Disney are very pro copyright. Here is Clay Shirky talking about how you can't let kids draw a picture of Mickey Mouse and put it on a cake without getting sued by Disney for copyright violation



They seem oddly pro remixing, homage and parody when it come to other peoples creative output. I am not talking here about the companies cartoons based on traditional folk tales but about their Joy Division T-Shirt.
Disney's description of the shirt:

Inspired by the iconic sleeve of Joy Division's Unknown Pleasures album, this Waves Mickey Mouse Tee incorporates Mickey's image within the graphic of the pulse of a star. That's appropriate given few stars have made bigger waves than Mickey!


This is Disney's photo.

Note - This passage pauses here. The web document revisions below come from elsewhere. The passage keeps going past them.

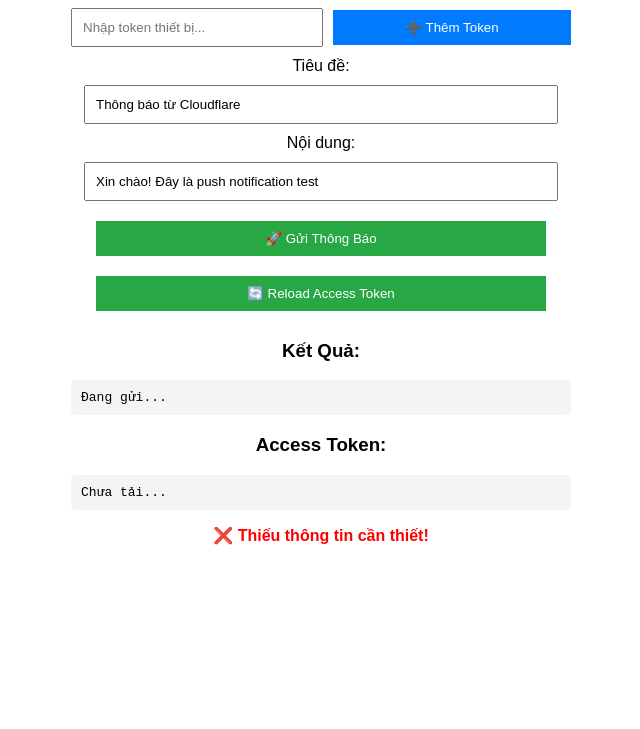
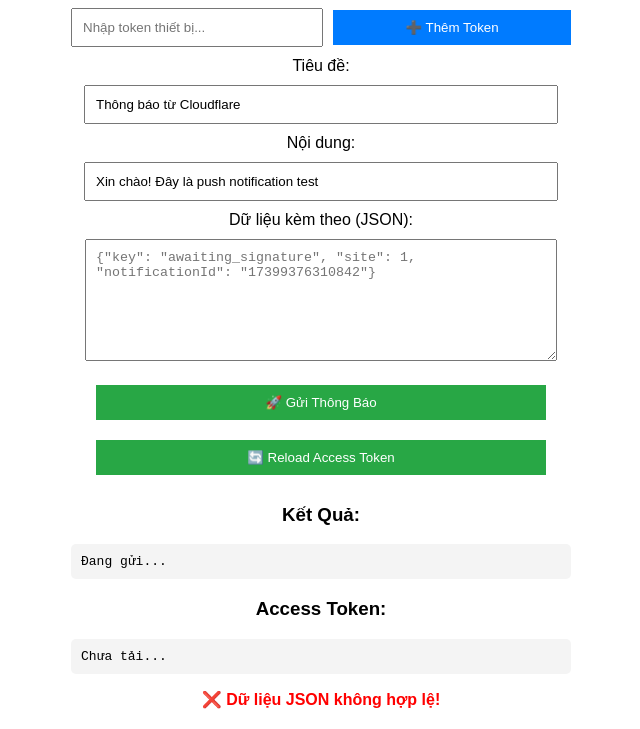
Before and after one commit to long-lt/push-notification-site, a plain HTML site: page public/index.html in a window 1280 px wide. Both pictures are taken after a click on the button "🚀 Gửi Thông Báo". Shown: the part 88-817 px from the top of the page, without its empty margins (319-959 px from the left). Drawn offline with Linux system fonts and the light colour scheme.

Commit message:
change 3

```diff
--- a/public/index.html
+++ b/public/index.html
@@ -34,6 +34,9 @@
     <label>Nội dung:</label>
     <input type="text" id="body" placeholder="Nhập nội dung..." value="Xin chào! Đây là push notification test">
 
+    <label>Dữ liệu kèm theo (JSON):</label>
+    <textarea id="data" placeholder='{"key": "awaiting_signature", "site": 1, "notificationId": "17399376310842"}'></textarea>
+
     <button onclick="sendNotification()">🚀 Gửi Thông Báo</button>
     <button onclick="reloadAccessToken()">🔄 Reload Access Token</button>
 
@@ -68,13 +71,20 @@
 
             const title = document.getElementById("title").value.trim();
             const body = document.getElementById("body").value.trim();
+            let data;
+            try {
+                data = JSON.parse(document.getElementById("data").value.trim());
+            } catch (e) {
+                document.getElementById("error").textContent = "❌ Dữ liệu JSON không hợp lệ!";
+                return;
+            }
 
             if (tokens.length === 0 || !title || !body) {
                 document.getElementById("error").textContent = "❌ Thiếu thông tin cần thiết!";
                 return;
             }
 
-            const payload = { tokens, title, body };
+            const payload = { tokens, title, body, data };
 
             try {
                 const response = await fetch("https://push-notification-worker.push-notification-tah.workers.dev/send-multi-notification", {
```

Hook confirmed that he had not given permission for Disney to use the image, adding that it was a legal grey area. "From a legal point of view, the image is in the public domain, as Disney know and, in a funny way, it's quite a compliment for a huge conglomerate like Disney to pick up on a poor little Manchester band that only existed for a couple of years, it's quite startling," he commented. "I'm amazed they're that hard up that they need to prey on little indie bands,
...
The bassist added that though he spends a chunk of his time "policing" Joy Division bootlegs, all he usually required was that wannabe bootleggers made a contribution to an Epilepsy charity in memory of Ian Curtis and called on Disney to do the same.


Joy Division do not get asked for permission nor do they or their charity make any money from this T-Shirt but Disney will sue a shop for printing children's pictures on a cake? If Disney like to control their creative work to such a huge extent why don't they obey the same rules for others work?



'I hope that [Disney] will be as understanding when we start doing Donald Duck shirts' said Hook


From Wesley Morgan Paraham here
*edit "A representative from Disney says, "As soon as we became aware there could be an issue, we pulled it from our shelves and our online store to review the situation further.""

6 comments:

The Beer Nut said...

The question now is whether they'll do what every other bootlegger who gets caught by Hooky does and make a donation to Joy Division's nominated epilepsy charity.

red dave said...

Who would win in a fight Hooky or Cookie Monster?

The Beer Nut said...

More to the point: have you ever seen them in the same room at the same time?

Disney doesn't own Cookie Monster, btw. Neither Sesame Street nor Fraggle Rock were included in the 2004 takeover of Henson properties. I understand both locations had been heavily rigged with explosives against just such an eventuality.

Dave Masterson said...

Confused - its not the same image, so how would Joy Division have any copyright claim over it? Sure, its in the same style, but does copy right extend like that - I didn't think so. Then again, I know very little about copyright law....

The Beer Nut said...

Quite right: it's not strictly copyright infringement as it's a derived work.

In exactly the same way Mickey Mouse on a cake or creche window is a derived work and not copyright infringement.

It's one of those saucy-goosey situations.

red dave said...

I think the new Joy division Album cover will prove popular
http://stereogum.com/930921/weird-merch-alert-disneys-joy-division-t-shirt/news/comment-page-1/#comment-7595711